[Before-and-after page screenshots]

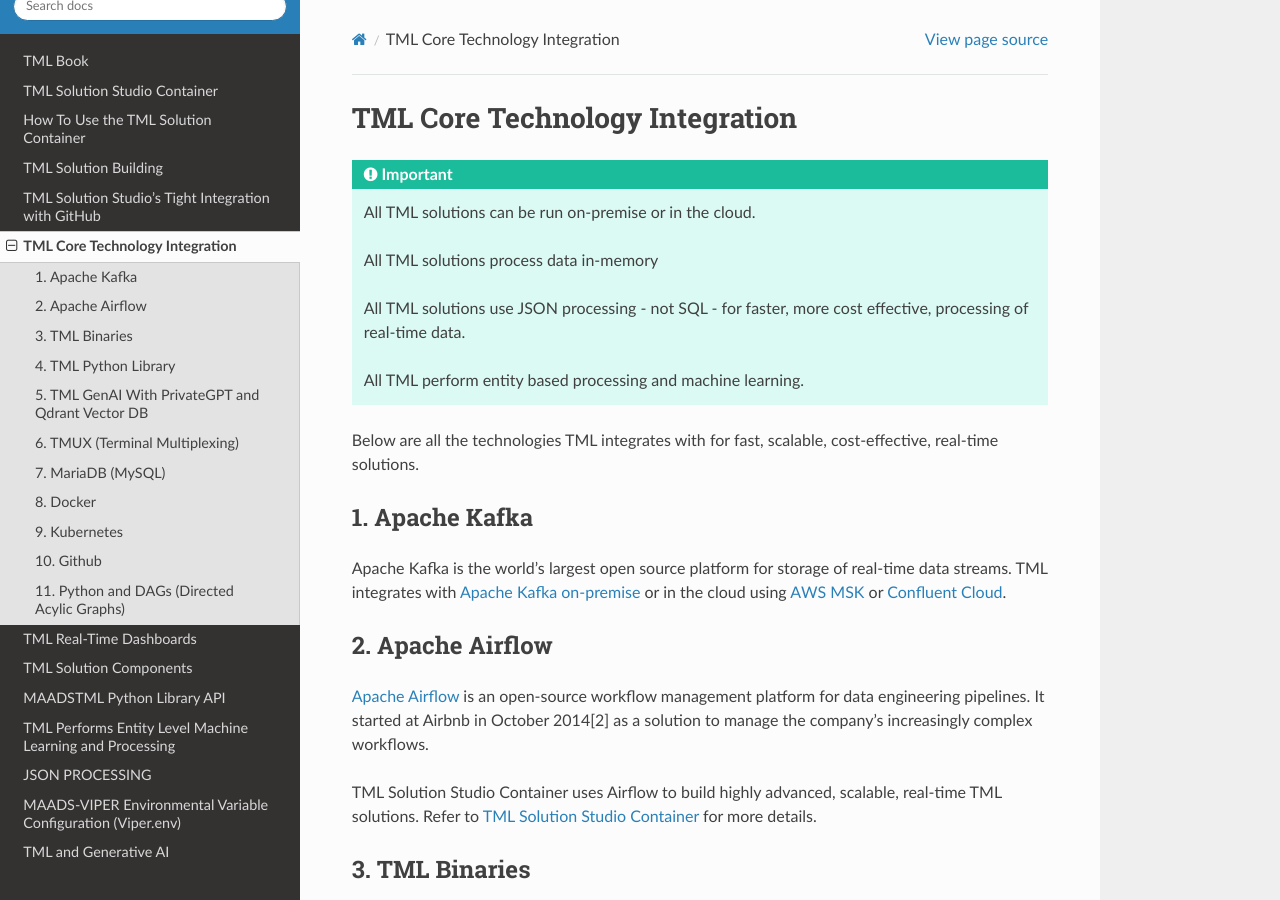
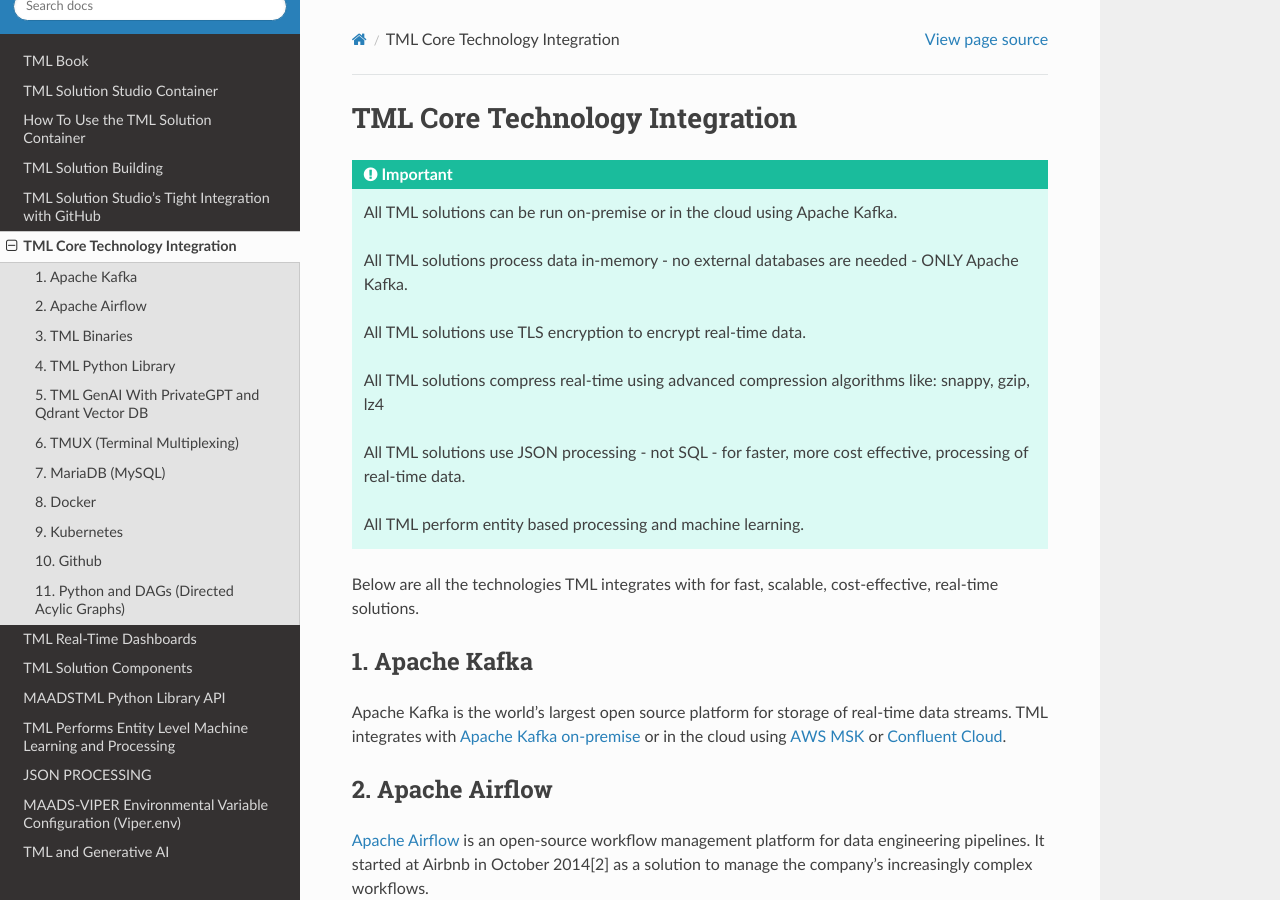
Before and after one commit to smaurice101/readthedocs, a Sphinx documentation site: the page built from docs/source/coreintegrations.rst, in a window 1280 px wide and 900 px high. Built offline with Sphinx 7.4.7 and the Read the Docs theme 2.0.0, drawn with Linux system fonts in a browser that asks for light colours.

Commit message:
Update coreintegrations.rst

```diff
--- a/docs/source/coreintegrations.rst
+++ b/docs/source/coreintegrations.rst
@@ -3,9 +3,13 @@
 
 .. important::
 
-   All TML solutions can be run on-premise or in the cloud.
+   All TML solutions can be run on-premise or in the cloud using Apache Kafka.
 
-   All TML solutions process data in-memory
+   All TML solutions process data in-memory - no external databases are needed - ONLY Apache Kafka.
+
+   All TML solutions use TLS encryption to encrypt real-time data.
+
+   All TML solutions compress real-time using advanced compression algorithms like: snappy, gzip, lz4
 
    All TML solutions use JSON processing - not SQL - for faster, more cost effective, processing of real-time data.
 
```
* * *
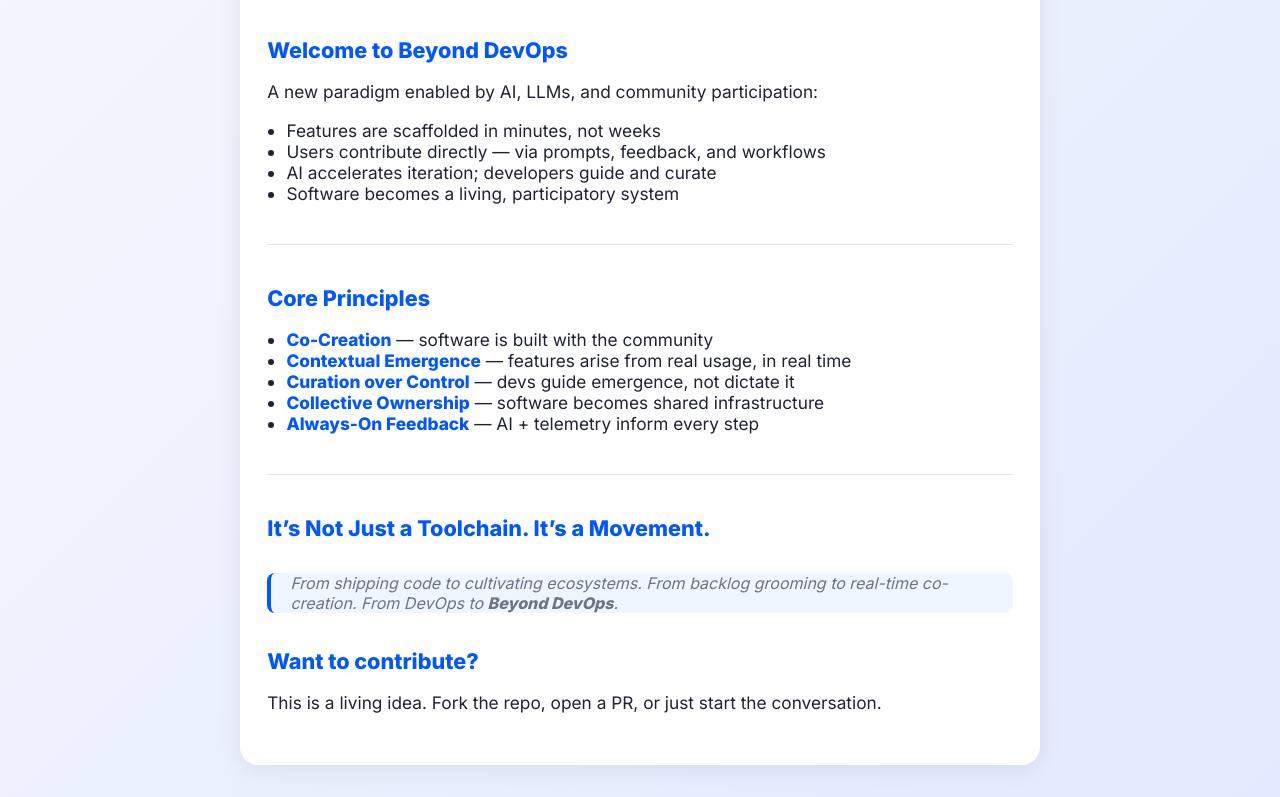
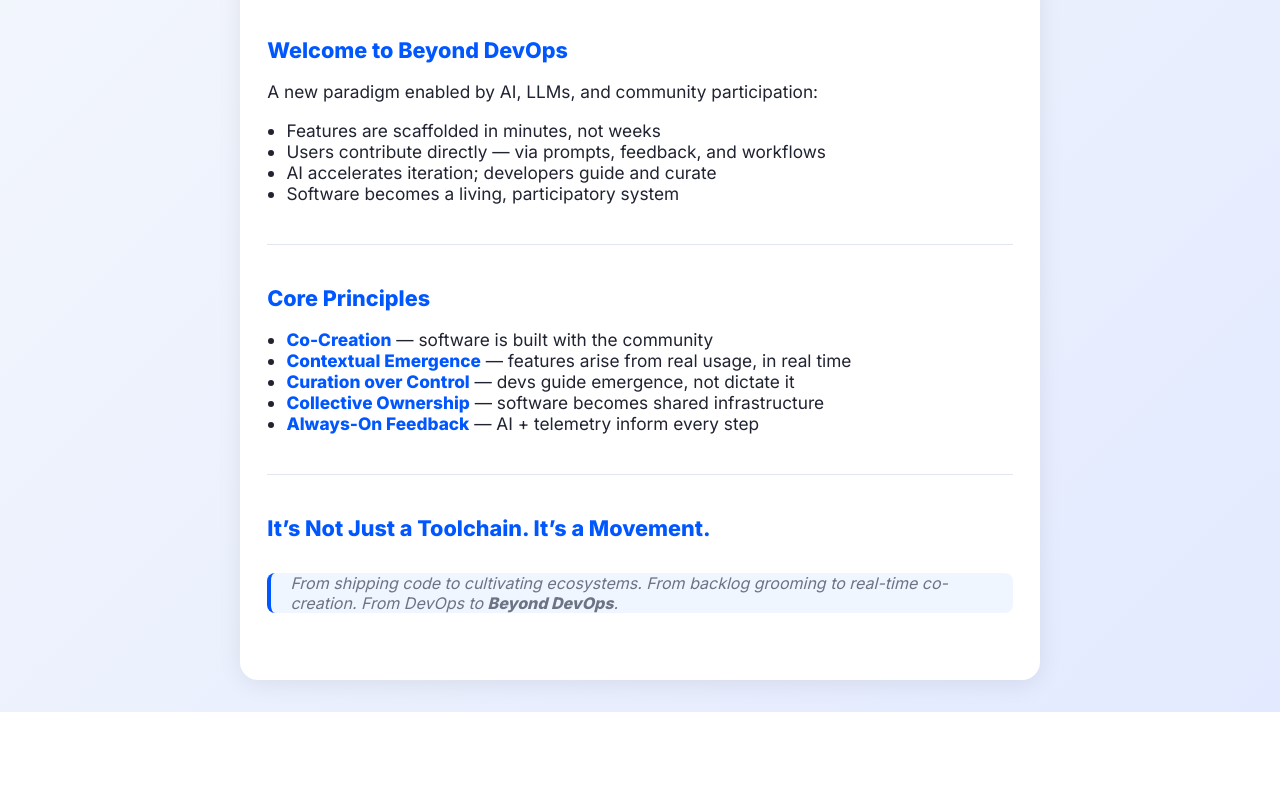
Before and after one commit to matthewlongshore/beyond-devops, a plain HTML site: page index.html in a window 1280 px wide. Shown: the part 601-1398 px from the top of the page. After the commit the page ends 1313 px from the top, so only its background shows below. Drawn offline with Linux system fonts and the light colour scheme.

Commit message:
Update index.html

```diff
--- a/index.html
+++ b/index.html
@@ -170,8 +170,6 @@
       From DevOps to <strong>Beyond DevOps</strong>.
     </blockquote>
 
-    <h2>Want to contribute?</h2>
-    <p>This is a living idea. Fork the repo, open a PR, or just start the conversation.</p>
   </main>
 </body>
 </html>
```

◆ ABOUT THIS TASK
Return a copy of every line in the records that includes the string "time".

◆ EXERCISE SOLUTION
+   All TML solutions use TLS encryption to encrypt real-time data.
+   All TML solutions compress real-time using advanced compression algorithms like: snappy, gzip, lz4
    All TML solutions use JSON processing - not SQL - for faster, more cost effective, processing of real-time data.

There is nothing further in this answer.